### WORK REQUIRED
Leave no picture in, and give every entry again exactly.

[Revision tracking records]
■ ■ ■ ■ ■ ■ ■

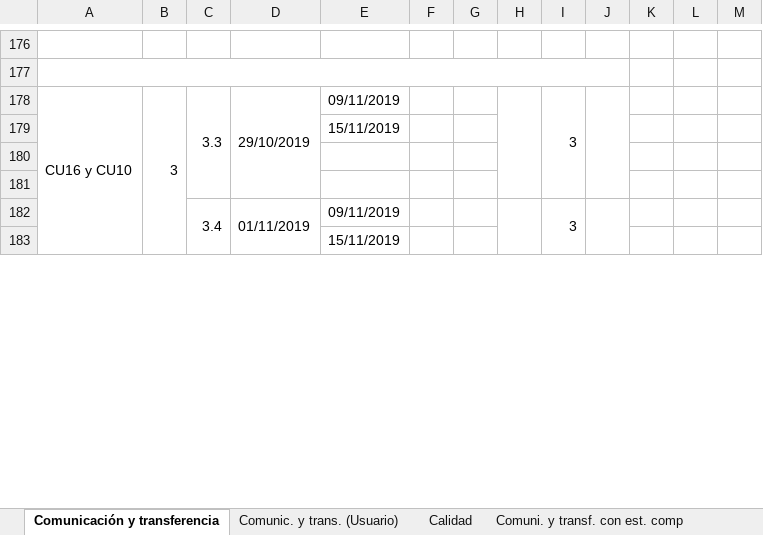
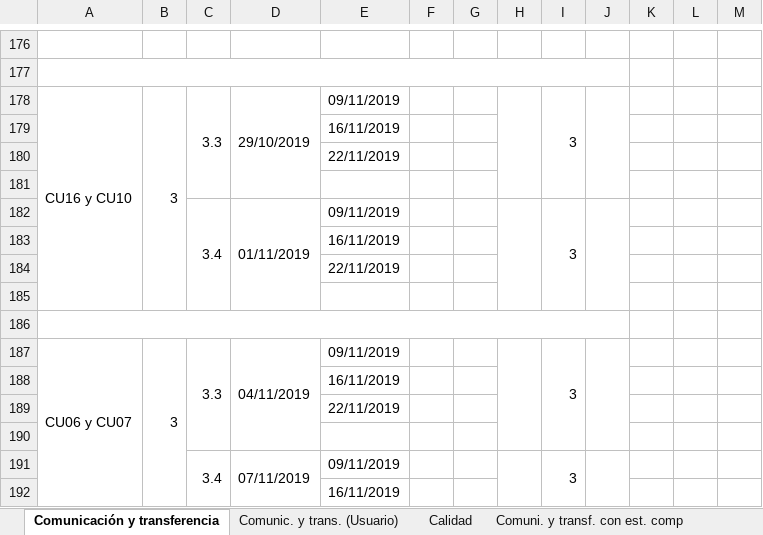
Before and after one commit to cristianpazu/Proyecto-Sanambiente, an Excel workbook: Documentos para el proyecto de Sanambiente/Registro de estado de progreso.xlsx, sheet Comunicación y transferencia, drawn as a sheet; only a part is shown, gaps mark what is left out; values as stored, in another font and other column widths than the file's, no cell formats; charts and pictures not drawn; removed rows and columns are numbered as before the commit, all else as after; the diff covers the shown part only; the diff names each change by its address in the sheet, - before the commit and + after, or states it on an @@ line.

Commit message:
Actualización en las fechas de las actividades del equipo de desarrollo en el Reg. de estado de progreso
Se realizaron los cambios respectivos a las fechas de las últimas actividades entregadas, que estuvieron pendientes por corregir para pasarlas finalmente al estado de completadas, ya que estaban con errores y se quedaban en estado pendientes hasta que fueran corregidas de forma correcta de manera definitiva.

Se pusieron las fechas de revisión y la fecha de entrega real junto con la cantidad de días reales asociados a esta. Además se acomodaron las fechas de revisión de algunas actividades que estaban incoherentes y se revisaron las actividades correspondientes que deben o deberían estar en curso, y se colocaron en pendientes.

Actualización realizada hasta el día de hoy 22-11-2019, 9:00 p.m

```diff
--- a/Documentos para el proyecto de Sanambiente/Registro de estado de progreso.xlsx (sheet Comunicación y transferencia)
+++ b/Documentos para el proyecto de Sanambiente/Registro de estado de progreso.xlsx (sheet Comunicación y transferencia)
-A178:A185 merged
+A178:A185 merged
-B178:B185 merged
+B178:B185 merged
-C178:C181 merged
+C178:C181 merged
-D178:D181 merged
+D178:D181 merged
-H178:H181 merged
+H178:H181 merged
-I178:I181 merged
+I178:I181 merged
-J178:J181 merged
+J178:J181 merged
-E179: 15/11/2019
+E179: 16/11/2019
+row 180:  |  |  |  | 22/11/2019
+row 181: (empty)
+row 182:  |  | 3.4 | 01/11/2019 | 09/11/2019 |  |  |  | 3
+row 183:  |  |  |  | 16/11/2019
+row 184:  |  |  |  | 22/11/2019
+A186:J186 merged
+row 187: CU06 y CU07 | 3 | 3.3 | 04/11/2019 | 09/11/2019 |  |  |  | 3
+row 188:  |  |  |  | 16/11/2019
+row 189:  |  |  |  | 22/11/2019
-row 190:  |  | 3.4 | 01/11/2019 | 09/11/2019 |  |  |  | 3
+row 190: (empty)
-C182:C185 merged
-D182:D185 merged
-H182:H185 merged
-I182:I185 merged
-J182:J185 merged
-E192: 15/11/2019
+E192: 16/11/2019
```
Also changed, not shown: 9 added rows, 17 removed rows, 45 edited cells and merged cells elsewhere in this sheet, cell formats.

■ ■ ■ ■ ■ ■ ■

### FINAL ANSWER
Before and after one commit to cristianpazu/Proyecto-Sanambiente, an Excel workbook: Documentos para el proyecto de Sanambiente/Registro de estado de progreso.xlsx, sheet Comunicación y transferencia, drawn as a sheet; only a part is shown, gaps mark what is left out; values as stored, in another font and other column widths than the file's, no cell formats; charts and pictures not drawn; removed rows and columns are numbered as before the commit, all else as after; the diff covers the shown part only; the diff names each change by its address in the sheet, - before the commit and + after, or states it on an @@ line.

Commit message:
Actualización en las fechas de las actividades del equipo de desarrollo en el Reg. de estado de progreso
Se realizaron los cambios respectivos a las fechas de las últimas actividades entregadas, que estuvieron pendientes por corregir para pasarlas finalmente al estado de completadas, ya que estaban con errores y se quedaban en estado pendientes hasta que fueran corregidas de forma correcta de manera definitiva.

Se pusieron las fechas de revisión y la fecha de entrega real junto con la cantidad de días reales asociados a esta. Además se acomodaron las fechas de revisión de algunas actividades que estaban incoherentes y se revisaron las actividades correspondientes que deben o deberían estar en curso, y se colocaron en pendientes.

Actualización realizada hasta el día de hoy 22-11-2019, 9:00 p.m

```diff
--- a/Documentos para el proyecto de Sanambiente/Registro de estado de progreso.xlsx (sheet Comunicación y transferencia)
+++ b/Documentos para el proyecto de Sanambiente/Registro de estado de progreso.xlsx (sheet Comunicación y transferencia)
-A178:A185 merged
+A178:A185 merged
-B178:B185 merged
+B178:B185 merged
-C178:C181 merged
+C178:C181 merged
-D178:D181 merged
+D178:D181 merged
-H178:H181 merged
+H178:H181 merged
-I178:I181 merged
+I178:I181 merged
-J178:J181 merged
+J178:J181 merged
-E179: 15/11/2019
+E179: 16/11/2019
+row 180:  |  |  |  | 22/11/2019
+row 181: (empty)
+row 182:  |  | 3.4 | 01/11/2019 | 09/11/2019 |  |  |  | 3
+row 183:  |  |  |  | 16/11/2019
+row 184:  |  |  |  | 22/11/2019
+A186:J186 merged
+row 187: CU06 y CU07 | 3 | 3.3 | 04/11/2019 | 09/11/2019 |  |  |  | 3
+row 188:  |  |  |  | 16/11/2019
+row 189:  |  |  |  | 22/11/2019
-row 190:  |  | 3.4 | 01/11/2019 | 09/11/2019 |  |  |  | 3
+row 190: (empty)
-C182:C185 merged
-D182:D185 merged
-H182:H185 merged
-I182:I185 merged
-J182:J185 merged
-E192: 15/11/2019
+E192: 16/11/2019
```
Also changed, not shown: 9 added rows, 17 removed rows, 45 edited cells and merged cells elsewhere in this sheet, cell formats.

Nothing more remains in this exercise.